(Beginning of SUPPLIED MATERIAL)

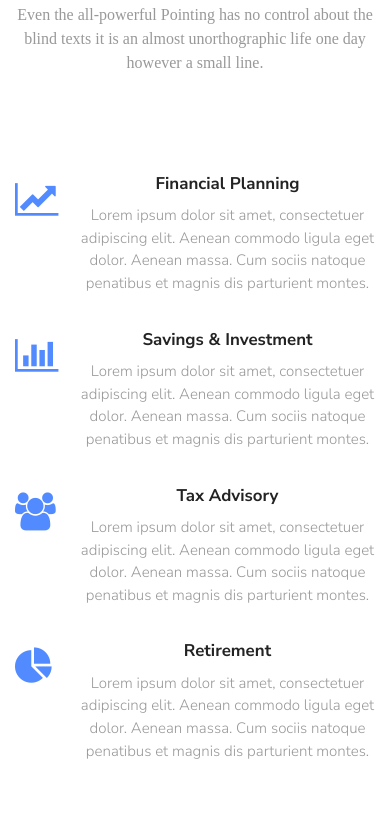
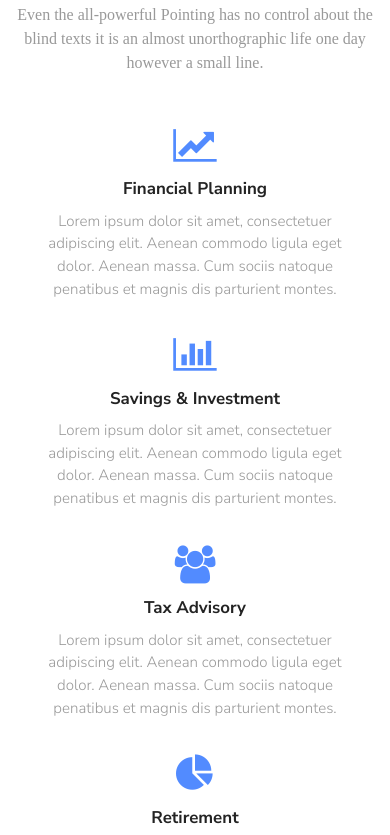
Before and after one commit to freedesignblocks/finance-theme, a plain HTML site: page index.html in a window 390 px wide. Shown: the part 620-1455 px from the top of the page. Drawn offline with Linux system fonts and the light colour scheme.

Commit message:
create github pages

```diff
--- a/assets/mobirise/css/mbr-additional.css
+++ b/assets/mobirise/css/mbr-additional.css
@@ -1773,6 +1773,11 @@ body {
   color: #999999;
   line-height: 1.5;
 }
+.cid-r7NLSC6kLm .fa {
+  line-height: 1.2 !important;
+  font-size: 38px !important;
+  color: #528bff !important;
+}
 .cid-r7NLSC6kLm .lora {
   font-family: 'Lora', serif;
 }
@@ -1947,14 +1952,13 @@ body {
   padding-bottom: 90px;
   background-color: #f8f8f8;
 }
-.cid-r7S5icqrlf h2 {
-  line-height: 1.5;
-  font-weight: 400;
-}
-.cid-r7S5icqrlf p {
-  line-height: 1.5;
-  color: #999999;
-  font-weight: 400;
+.cid-r7S5icqrlf .wrapper {
+  width: 75%;
+}
+@media (max-width: 992px) {
+  .cid-r7S5icqrlf .wrapper {
+    width: 100% !important;
+  }
 }
 .cid-r7S5icqrlf .card-box {
   padding: 38px;
@@ -1974,13 +1978,14 @@ body {
 .cid-r7S5icqrlf em {
   font-family: 'Taviraj', serif !important;
 }
-.cid-r7S5icqrlf .wrapper {
-  width: 75%;
-}
-@media (max-width: 992px) {
-  .cid-r7S5icqrlf .wrapper {
-    width: 100% !important;
-  }
+.cid-r7S5icqrlf h2 {
+  line-height: 1.5;
+  font-weight: 400;
+}
+.cid-r7S5icqrlf p {
+  line-height: 1.5;
+  color: #999999;
+  font-weight: 400;
 }
 .cid-r7RwVVdHMV {
   padding: 100px 0;
--- a/index.html
+++ b/index.html
@@ -66,7 +66,7 @@
 
 </section>
 
-<section class="engine"><a href="https://mobiri.se/q">responsive site templates</a></section><section class="d-flex cid-r7LVYnNJ0X mbr-parallax-background" id="header2-0">
+<section class="engine"><a href="https://mobiri.se/f">easy website builder</a></section><section class="d-flex cid-r7LVYnNJ0X mbr-parallax-background" id="header2-0">
 
 
    <div class="container my-auto">
@@ -87,9 +87,8 @@
 
 <section class="cid-r7NLSC6kLm" id="header2-7">
 
-
    <div class="container">
-            <div class="row justify-content-center text-center pb-5">
+      <div class="row justify-content-center text-center pb-lg-5">
          <div class="col-12 col-md-10">
             <h2 class="mbr-section-title mbr-fonts-style pb-2 display-2">Main <em>Services</em></h2>
             <p class="mbr-section-title mbr-fonts-style wrapper mx-auto lora pb-2 display-7">Even the all-powerful Pointing has no control about the blind texts it is an almost unorthographic life one day however a small line.</p>
@@ -97,22 +96,22 @@
       </div>
       <div class="row text-left mt-4">
          <div class="col-12 col-sm-6 col-lg-6">
-                  <div class="row">
-                     <div class="col-2 text-right">
-                        <span class="mbr-iconfont fa-line-chart fa" style="font-size: 38px; color: rgb(82, 139, 255);"></span>
+            <div class="row justify-content-center text-center">
+               <div class="col-10 col-lg-2 pb-2 pb-lg-0 text-lg-right">
+                  <span class="mbr-iconfont fa-line-chart fa"></span>
                </div>
-                     <div class="col-10">
+               <div class="col-10 text-lg-left">
                   <h3 class="mbr-section-title mbr-fonts-style display-5"><strong>Financial Planning</strong></h3>
                   <p class="mbr-section-title mbr-fonts-style display-4">Lorem ipsum dolor sit amet, consectetuer adipiscing elit. Aenean commodo ligula eget dolor. Aenean massa. Cum sociis natoque penatibus et magnis dis parturient montes.</p>
                </div>
             </div>
          </div>
          <div class="col-12 col-sm-6 col-lg-6 pt-3 pt-sm-0">
-                  <div class="row">
-                     <div class="col-2 text-right">
-                        <span class="mbr-iconfont fa-bar-chart-o fa" style="font-size: 38px; color: rgb(82, 139, 255);"></span>
+            <div class="row justify-content-center text-center">
+               <div class="col-10 col-lg-2 pb-2 pb-lg-0 text-lg-right">
+                  <span class="mbr-iconfont fa-bar-chart-o fa"></span>
                </div>
-                     <div class="col-10">
+               <div class="col-10 text-lg-left">
                   <h3 class="mbr-section-title mbr-fonts-style display-5"><strong>Savings &amp; Investment</strong></h3>
                   <p class="mbr-section-title mbr-fonts-style display-4">Lorem ipsum dolor sit amet, consectetuer adipiscing elit. Aenean commodo ligula eget dolor. Aenean massa. Cum sociis natoque penatibus et magnis dis parturient montes.</p>
                </div>
@@ -121,22 +120,22 @@
       </div>
       <div class="row text-left pt-3 pt-lg-5">
          <div class="col-12 col-sm-6 col-lg-6">
-                  <div class="row">
-                     <div class="col-2 text-right">
-                        <span class="mbr-iconfont fa-users fa" style="font-size: 38px; color: rgb(82, 139, 255);"></span>
+            <div class="row justify-content-center text-center">
+               <div class="col-10 col-lg-2 pb-2 pb-lg-0 text-lg-right">
+                  <span class="mbr-iconfont fa-users fa"></span>
                </div>
-                     <div class="col-10">
+               <div class="col-10 text-lg-left">
                   <h3 class="mbr-section-title mbr-fonts-style display-5"><strong>Tax Advisory</strong></h3>
                   <p class="mbr-section-title mbr-fonts-style display-4">Lorem ipsum dolor sit amet, consectetuer adipiscing elit. Aenean commodo ligula eget dolor. Aenean massa. Cum sociis natoque penatibus et magnis dis parturient montes.</p>
                </div>
             </div>
          </div>
          <div class="col-12 col-sm-6 col-lg-6 pt-3 pt-sm-0">
-                  <div class="row">
-                     <div class="col-2 text-right">
-                        <span class="mbr-iconfont fa-pie-chart fa" style="font-size: 38px; color: rgb(82, 139, 255);"></span>
+            <div class="row justify-content-center text-center">
+               <div class="col-10 col-lg-2 pb-2 pb-lg-0 text-lg-right">
+                  <span class="mbr-iconfont fa-pie-chart fa"></span>
                </div>
-                     <div class="col-10">
+               <div class="col-10 text-lg-left">
                   <h3 class="mbr-section-title mbr-fonts-style display-5"><strong>Retirement</strong></h3>
                   <p class="mbr-section-title mbr-fonts-style display-4">Lorem ipsum dolor sit amet, consectetuer adipiscing elit. Aenean commodo ligula eget dolor. Aenean massa. Cum sociis natoque penatibus et magnis dis parturient montes.</p>
                </div>
@@ -209,9 +208,6 @@
 
 <section class="cid-r7RIVYQseE" id="progress-bars2-p">
 
-
-
-
    <div class="container-fluid p-0">
       <div class="row justify-content-center align-items-center">
          <div class="col-12 col-lg-6">
@@ -230,7 +226,8 @@
                      <div class="title-wrap">
                         <div class="progressbar-title mbr-fonts-style display-7">
                            <p>
-                                <strong>Marketing</strong></p>
+                              <strong>Marketing</strong>
+                           </p>
                         </div>
                         <div class="progress_value mbr-fonts-style display-7">
                            <div class="progressbar-number">
@@ -241,12 +238,12 @@
                      <progress class="progress progress-primary " max="100" value="85">
                      </progress>
                   </div>
-
                   <div class="progress2 pb-5">
                      <div class="title-wrap">
                         <div class="progressbar-title mbr-fonts-style display-7">
                            <p>
-                                <strong>Investing</strong></p>
+                              <strong>Investing</strong>
+                           </p>
                         </div>
                         <div class="progress_value mbr-fonts-style display-7">
                            <div class="progressbar-number">
@@ -257,12 +254,12 @@
                      <progress class="progress progress-primary" max="100" value="60">
                      </progress>
                   </div>
-
                   <div class="progress3 pb-5">
                      <div class="title-wrap">
                         <div class="progressbar-title mbr-fonts-style display-7">
                            <p>
-                                <strong>Analysing</strong></p>
+                              <strong>Analysing</strong>
+                           </p>
                         </div>
                         <div class="progress_value mbr-fonts-style display-7">
                            <div class="progressbar-number">
@@ -275,8 +272,6 @@
                   </div>
 
 
-
-
                </div>
             </div>
          </div>
@@ -285,9 +280,6 @@
 </section>
 
 <section class="cid-r7S5icqrlf" id="features2-r">
-
-
-
 
 
    <div class="container">
@@ -306,11 +298,11 @@
                <div class="card-box">
                   <h3 class="card-title pb-2 mbr-fonts-style display-5"><strong>Maya Jonson</strong></h3>
                   <p class="mbr-text mbr-fonts-style display-7">
-                           Financial Analyst</p>
+                     Financial Analyst
+                  </p>
                </div>
             </div>
          </div>
-
          <div class="card p-3 col-12 col-md-6 col-lg-4">
             <div class="card-wrapper">
                <div class="card-img">
@@ -319,11 +311,11 @@
                <div class="card-box ">
                   <h3 class="card-title pb-2 mbr-fonts-style display-5"><strong>Ryan Printz</strong></h3>
                   <p class="mbr-text mbr-fonts-style display-7">
-                           Marketing &amp; Advertising</p>
+                     Marketing &amp; Advertising
+                  </p>
                </div>
             </div>
          </div>
-
          <div class="card p-3 col-12 col-md-6 col-lg-4">
             <div class="card-wrapper">
                <div class="card-img">
@@ -332,19 +324,17 @@
                <div class="card-box">
                   <h3 class="card-title pb-2 mbr-fonts-style display-5"><strong>Sarah Hyland</strong></h3>
                   <p class="mbr-text mbr-fonts-style display-7">
-                           Banking Consultant</p>
+                     Banking Consultant
+                  </p>
                </div>
             </div>
          </div>
-
 
       </div>
    </div>
 </section>
 
 <section class="mbr-section form1 cid-r7RwVVdHMV" id="form1-k">
-
-
 
 
    <div class="container">
@@ -354,12 +344,10 @@
             <p class="mbr-section-title mbr-fonts-style wrapper mx-auto lora pb-2 display-7">Even the all-powerful Pointing has no control about the blind texts it is an almost unorthographic life one day however a small line.</p>
          </div>
       </div>
-
       <div class="row justify-content-center">
          <div class="media-container-column col-lg-8" data-form-type="formoid">
             <div data-form-alert="" hidden="">Thanks for filling out the form!</div>
-
-                    <form class="mbr-form" action="https://mobirise.com/" method="post" data-form-title="Mobirise Form"><input type="hidden" name="email" data-form-email="true" value="gjCyg8RwFoBJefI/1iNOPuIA/KJsIPpFq5h/CKzXCQek8ddwf6VM6kKckBFlO/p3x83pXLJyfUSMbQHG2aSY2YTqiwHzQQNmVbqR6zFbG1VtaIBIJhBwRqHZE5X9ETqz" data-form-field="Email">
+            <form class="mbr-form" action="https://mobirise.com/" method="post" data-form-title="Mobirise Form"><input type="hidden" name="email" data-form-email="true" value="5QfIpycphO8FEaVOFThvGLiHYgVPZ/4f20XDVdvbtujGmaJeoMFcblFhyUK5wy+V5ig4vpn//t7xBiYYsfRVS4K6EppYng+JTS3jlEvr5dKK4Iq6a71R3jP9CY6p8TVC" data-form-field="Email">
                <div class="row row-sm-offset">
                   <div class="col-md-4 multi-horizontal" data-for="name">
                      <div class="form-group">
@@ -384,13 +372,12 @@
                   <label class="form-control-label mbr-fonts-style display-7" for="message-form1-k">Message</label>
                   <textarea type="text" class="form-control" name="message" rows="7" data-form-field="Message" id="message-form1-k"></textarea>
                </div>
-
                <span class="input-group-btn"><button href="" type="submit" class="btn btn-primary btn-form display-4">Submit</button></span>
             </form>
          </div>
       </div>
-
-</div></section>
+   </div>
+</section>
 
 <section class="cid-r7RwZKXqGW" id="footer6-l">
 
```
Also changed, not shown: 1 other file. Lines whose indentation alone changed are shown as unchanged.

(End of SUPPLIED MATERIAL)

AIM OF THE TASK: Scan the lines above for the word "engine". Return each one that has it.

RESPONSE TO THIS TASK:
-<section class="engine"><a href="https://mobiri.se/q">responsive site templates</a></section><section class="d-flex cid-r7LVYnNJ0X mbr-parallax-background" id="header2-0">
+<section class="engine"><a href="https://mobiri.se/f">easy website builder</a></section><section class="d-flex cid-r7LVYnNJ0X mbr-parallax-background" id="header2-0">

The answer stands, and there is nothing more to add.